Recorded information:
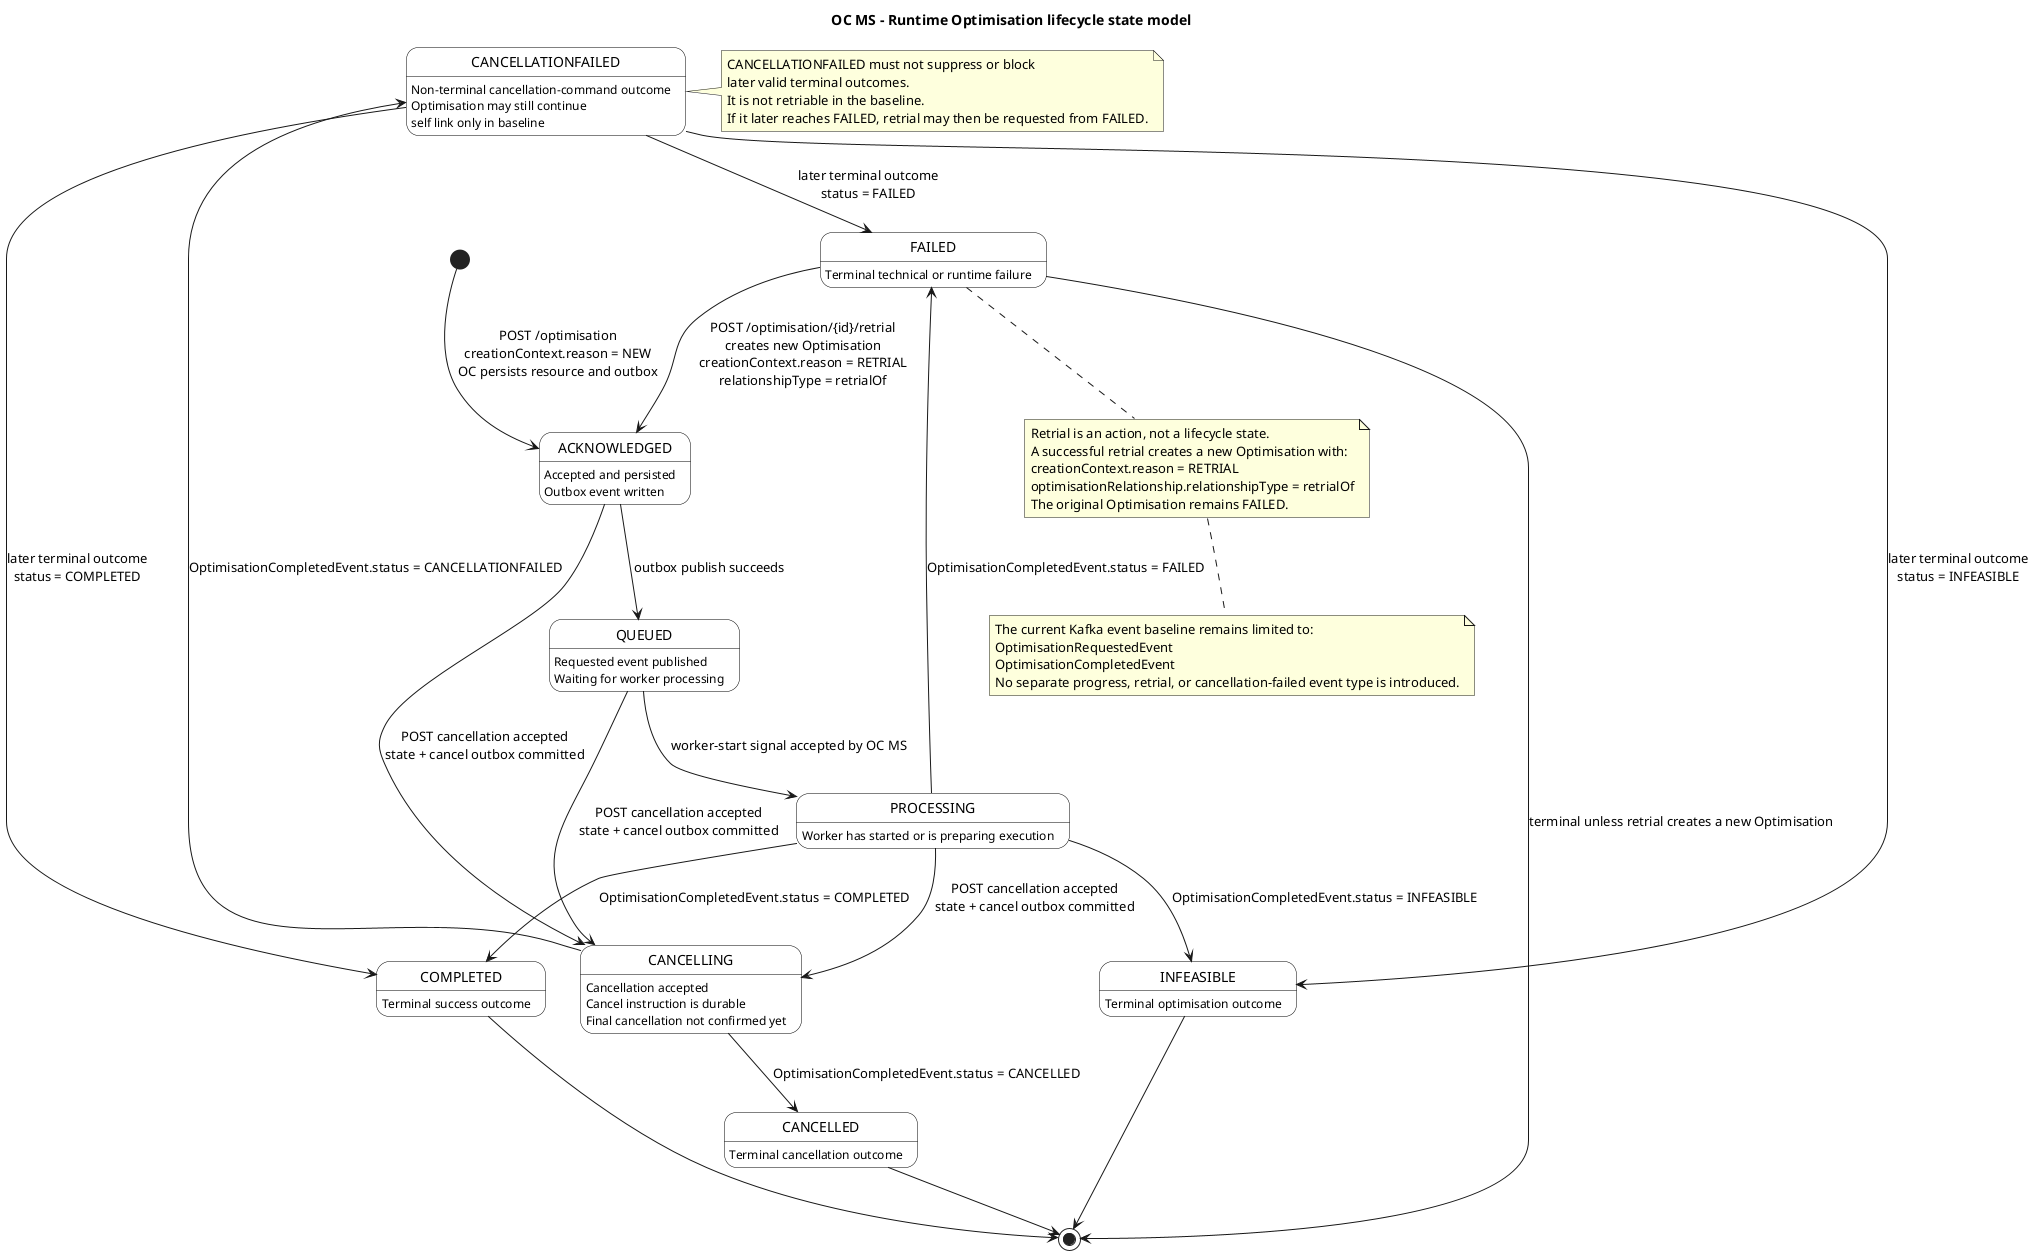
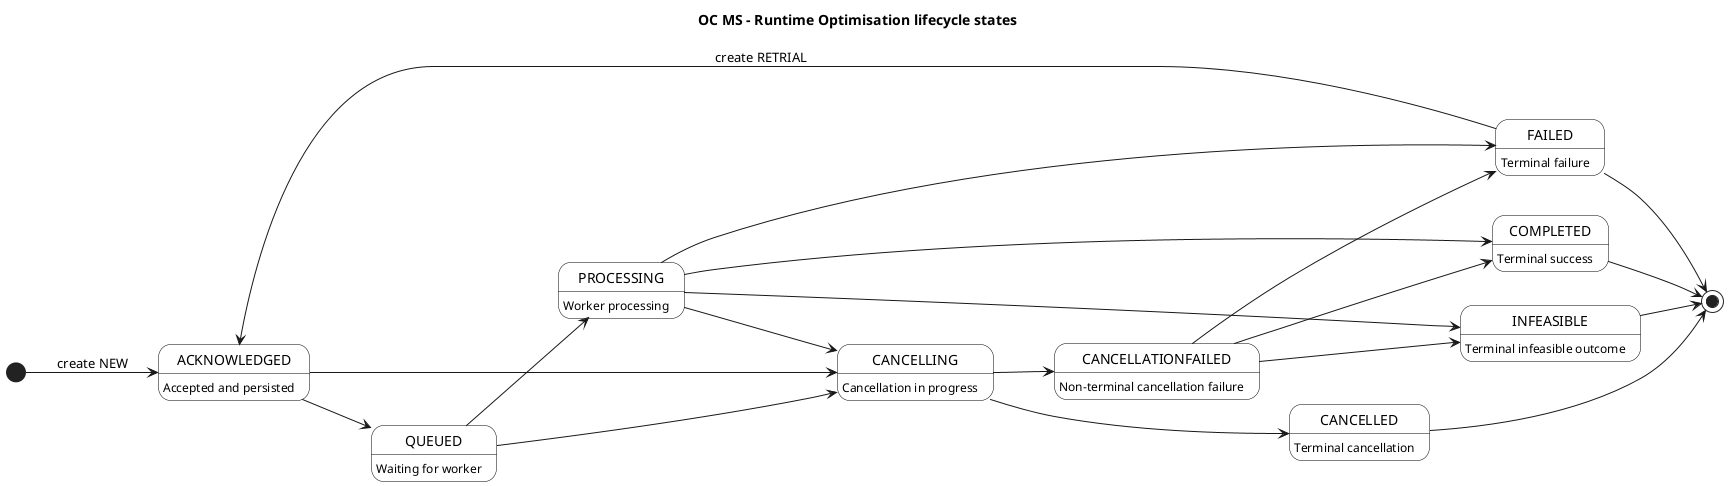
@startuml oc-ms-lifecycle-state
' OC MS runtime Optimisation lifecycle state model
- ' Focus: runtime execution, cancellation, cancellation failure, and retrial creation context.
+ ' State-only view.

hide empty description
+ left to right direction
skinparam shadowing false
skinparam state {
  BackgroundColor White
  BorderColor Black
  FontColor Black
}

- title OC MS - Runtime Optimisation lifecycle state model
+ title OC MS - Runtime Optimisation lifecycle states

- [*] --> ACKNOWLEDGED : POST /optimisation\ncreationContext.reason = NEW\nOC persists resource and outbox
+ [*] --> ACKNOWLEDGED : create NEW
+ FAILED --> ACKNOWLEDGED : create RETRIAL

- FAILED --> ACKNOWLEDGED : POST /optimisation/{id}/retrial\ncreates new Optimisation\ncreationContext.reason = RETRIAL\nrelationshipType = retrialOf
+ ACKNOWLEDGED --> QUEUED
+ QUEUED --> PROCESSING

- ACKNOWLEDGED --> QUEUED : outbox publish succeeds
- QUEUED --> PROCESSING : worker-start signal accepted by OC MS
+ PROCESSING --> COMPLETED
+ PROCESSING --> INFEASIBLE
+ PROCESSING --> FAILED

- PROCESSING --> COMPLETED : OptimisationCompletedEvent.status = COMPLETED
- PROCESSING --> INFEASIBLE : OptimisationCompletedEvent.status = INFEASIBLE
- PROCESSING --> FAILED : OptimisationCompletedEvent.status = FAILED
+ ACKNOWLEDGED --> CANCELLING
+ QUEUED --> CANCELLING
+ PROCESSING --> CANCELLING

- ACKNOWLEDGED --> CANCELLING : POST cancellation accepted\nstate + cancel outbox committed
- QUEUED --> CANCELLING : POST cancellation accepted\nstate + cancel outbox committed
- PROCESSING --> CANCELLING : POST cancellation accepted\nstate + cancel outbox committed
+ CANCELLING --> CANCELLED
+ CANCELLING --> CANCELLATIONFAILED

- CANCELLING --> CANCELLED : OptimisationCompletedEvent.status = CANCELLED
- CANCELLING --> CANCELLATIONFAILED : OptimisationCompletedEvent.status = CANCELLATIONFAILED
- 
- CANCELLATIONFAILED --> COMPLETED : later terminal outcome\nstatus = COMPLETED
- CANCELLATIONFAILED --> INFEASIBLE : later terminal outcome\nstatus = INFEASIBLE
- CANCELLATIONFAILED --> FAILED : later terminal outcome\nstatus = FAILED
+ CANCELLATIONFAILED --> COMPLETED
+ CANCELLATIONFAILED --> INFEASIBLE
+ CANCELLATIONFAILED --> FAILED

COMPLETED --> [*]
INFEASIBLE --> [*]
- FAILED --> [*] : terminal unless retrial creates a new Optimisation
+ FAILED --> [*]
CANCELLED --> [*]

ACKNOWLEDGED : Accepted and persisted
- ACKNOWLEDGED : Outbox event written
- 
- QUEUED : Requested event published
- QUEUED : Waiting for worker processing
- 
- PROCESSING : Worker has started or is preparing execution
- 
- COMPLETED : Terminal success outcome
- INFEASIBLE : Terminal optimisation outcome
- FAILED : Terminal technical or runtime failure
- 
- CANCELLING : Cancellation accepted
- CANCELLING : Cancel instruction is durable
- CANCELLING : Final cancellation not confirmed yet
- 
- CANCELLED : Terminal cancellation outcome
- CANCELLATIONFAILED : Non-terminal cancellation-command outcome
- CANCELLATIONFAILED : Optimisation may still continue
- CANCELLATIONFAILED : self link only in baseline
- 
- note right of CANCELLATIONFAILED
- CANCELLATIONFAILED must not suppress or block
- later valid terminal outcomes.
- It is not retriable in the baseline.
- If it later reaches FAILED, retrial may then be requested from FAILED.
- end note
- 
- note bottom of FAILED
- Retrial is an action, not a lifecycle state.
- A successful retrial creates a new Optimisation with:
- creationContext.reason = RETRIAL
- optimisationRelationship.relationshipType = retrialOf
- The original Optimisation remains FAILED.
- end note
- 
- note bottom
- The current Kafka event baseline remains limited to:
- OptimisationRequestedEvent
- OptimisationCompletedEvent
- No separate progress, retrial, or cancellation-failed event type is introduced.
- end note
+ QUEUED : Waiting for worker
+ PROCESSING : Worker processing
+ COMPLETED : Terminal success
+ INFEASIBLE : Terminal infeasible outcome
+ FAILED : Terminal failure
+ CANCELLING : Cancellation in progress
+ CANCELLED : Terminal cancellation
+ CANCELLATIONFAILED : Non-terminal cancellation failure

@enduml
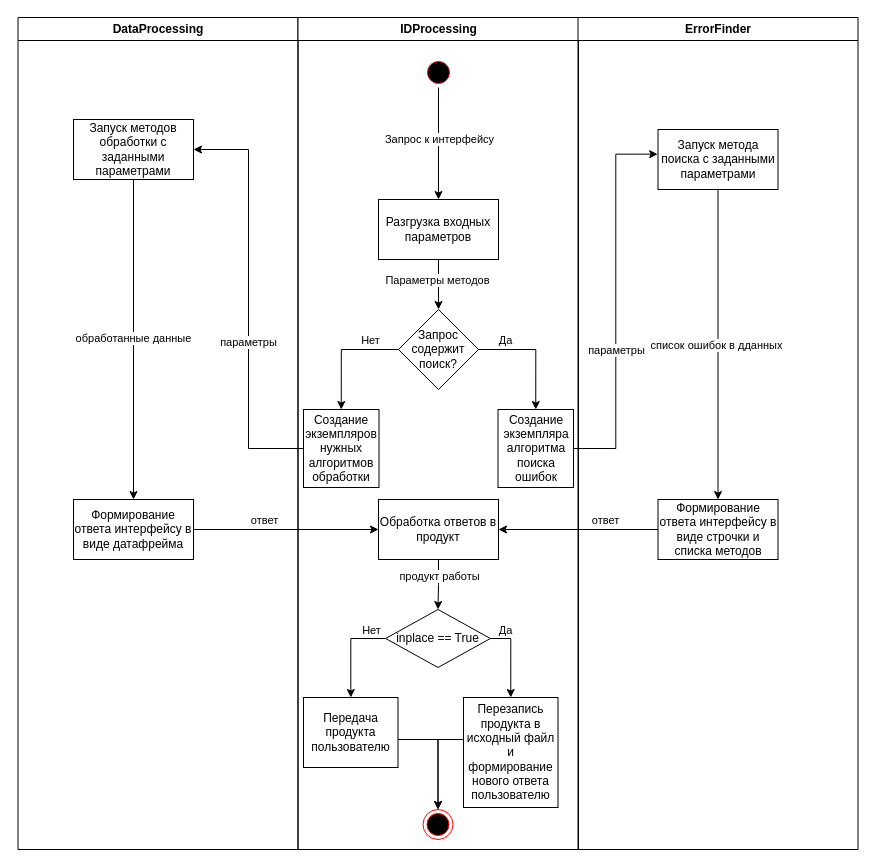
The draw.io diagram Analytics/Selection Script IM.drawio in Balots/DPro, before the edit. Source tidied: cells renumbered, new cells numbered last; positions are measured from the earlier drawing's top-left corner, leaving out a move shared by most shapes. Both pictures are drawn from the tidied source at 100%, with x=0, y=0 at pixel (17, 17).
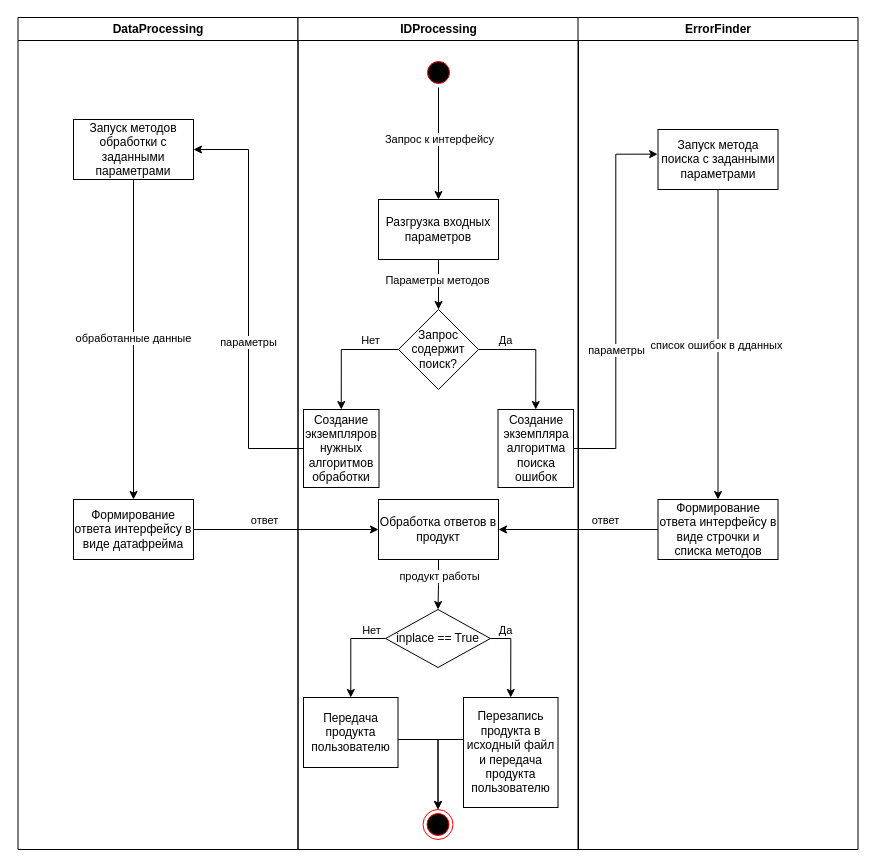
The same diagram, later.

Unchanged cells that the change refers to:
```xml
<mxCell id="7" value="IDProcessing" style="swimlane;whiteSpace=wrap;" parent="1" vertex="1">
  <mxGeometry x="280.5" width="280.5" height="832" as="geometry" />
</mxCell>
```

Change to the diagram source:
```diff
@@
-    <mxCell id="32" value="Перезапись продукта в исходный файл и формирование нового ответа пользователю" style="rounded=0;whiteSpace=wrap;html=1;" parent="7" vertex="1">
+    <mxCell id="32" value="Перезапись продукта в исходный файл и передача продукта пользователю" style="rounded=0;whiteSpace=wrap;html=1;" parent="7" vertex="1">
       <mxGeometry x="165.5" y="680" width="94.5" height="110" as="geometry" />
     </mxCell>
```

Task to complete: The lines to copy are those in the listing that contain "CANCELLED".

Result:
+ CANCELLING --> CANCELLED
- CANCELLING --> CANCELLED : OptimisationCompletedEvent.status = CANCELLED
CANCELLED --> [*]
- CANCELLED : Terminal cancellation outcome
+ CANCELLED : Terminal cancellation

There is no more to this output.